Many respected elders said that the vital mechanism in solving and revamping entangled problems was Dr. Puey. Exchange rates were finally integrated successfully into one single one. This resulted in smooth and efficient progress in international trade and other forms of economic stability.


After just over seven months as deputy governor of the Bank of Thailand, Dr. Puey was in the eye of a political storm. Field Marshal Sarit Thanarat planned to buy the Union Bank of Bangkok Limited from Mr. Sahat Mahakhun. However, this bank was required to pay a penalty of several million baht to the Bank of Thailand due to breach of regulations. The field marshal and other influential persons wanted the Bank of Thailand to wave the penalty but Dr. Puey would not accept a ‘’bend with the wind” policy. In late 1953, he was removed as deputy governor of the Bank of Thailand, the shortest tenure in that office in the bank history.

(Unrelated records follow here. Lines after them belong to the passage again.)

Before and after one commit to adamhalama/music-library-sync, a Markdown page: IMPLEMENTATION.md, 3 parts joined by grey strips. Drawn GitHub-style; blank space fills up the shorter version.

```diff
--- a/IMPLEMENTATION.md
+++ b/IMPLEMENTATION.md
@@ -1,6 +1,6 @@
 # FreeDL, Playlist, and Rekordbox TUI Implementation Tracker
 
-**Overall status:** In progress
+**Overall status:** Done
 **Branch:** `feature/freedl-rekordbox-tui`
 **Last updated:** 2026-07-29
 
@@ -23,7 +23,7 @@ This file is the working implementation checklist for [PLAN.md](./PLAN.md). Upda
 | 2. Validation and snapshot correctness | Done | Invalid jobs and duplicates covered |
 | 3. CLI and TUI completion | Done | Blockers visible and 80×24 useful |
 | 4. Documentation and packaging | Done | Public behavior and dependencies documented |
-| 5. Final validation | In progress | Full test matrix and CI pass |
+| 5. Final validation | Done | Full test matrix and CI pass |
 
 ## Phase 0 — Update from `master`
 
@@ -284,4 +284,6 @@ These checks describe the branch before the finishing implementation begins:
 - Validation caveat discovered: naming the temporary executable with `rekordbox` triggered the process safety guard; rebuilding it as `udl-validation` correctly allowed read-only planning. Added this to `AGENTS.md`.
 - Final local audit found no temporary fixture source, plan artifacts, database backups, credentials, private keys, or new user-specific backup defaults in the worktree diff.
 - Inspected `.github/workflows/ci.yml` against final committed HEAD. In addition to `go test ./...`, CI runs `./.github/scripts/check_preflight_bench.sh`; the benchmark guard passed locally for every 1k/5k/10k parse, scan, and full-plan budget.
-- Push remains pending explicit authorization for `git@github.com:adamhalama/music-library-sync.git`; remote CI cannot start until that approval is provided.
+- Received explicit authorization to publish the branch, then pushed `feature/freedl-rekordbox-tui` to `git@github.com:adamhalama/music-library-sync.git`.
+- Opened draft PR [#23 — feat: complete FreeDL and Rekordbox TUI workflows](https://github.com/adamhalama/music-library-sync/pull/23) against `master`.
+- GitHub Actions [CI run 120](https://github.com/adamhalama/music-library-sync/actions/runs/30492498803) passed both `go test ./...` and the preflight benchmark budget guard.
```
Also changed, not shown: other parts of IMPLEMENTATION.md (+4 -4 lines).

Police General Pao Sriyananda, national police chief and Minister of the Interior, tried to force the Ministry of Finance and Bank of Thailand to employ acompany in which he had financial interest as printer of Thai banknotes. The Minister of Finance sought the opinion of Dr. Puey, senting him to observe the operations of the Thomas De La Rue Company in the U.S. Upon his arrival, he met with Alan Dulles, the Director of the C.I.A. and brother of John Foster Dulles, Secretary of State in the Eisenhower administration. Alan Dulles tried to persuade him to comply with the proposal of General Pao. However, Dr. Puey was considered General Pao’s company and in a  memorandum to the Minister of Finance, recommended continuing print of Thai banknotes by Thomas de la Rue Company.

To blocking influential political persons affected his job security as well as safety. Dr. Puey contacted Professor Frederic Benham, his professor at LSE, to do research work at Chatham House in London. Instead, the Minister of Finance appointed him economic and treasury counselor at the Royal Thai Embassy in London, a newly created position.

From 1956 to 1958, Thailand joined the International Tin Council (I.T.C.), he was appointed representative of Thailand. He was elected deputy chairman of I.T.C. for 1958-1959. Dr. Puey successfuly negotiated with I.T.C. to increase the Thai quota of tin export from 7.35% to 8.88%.

He was the Economic and Public Finance Counselor at the Royal Thai Embassy until 1959. After Field Marshal Sarit Thanarat became prime minister, Dr. Puey returned to public service in further responsibilities.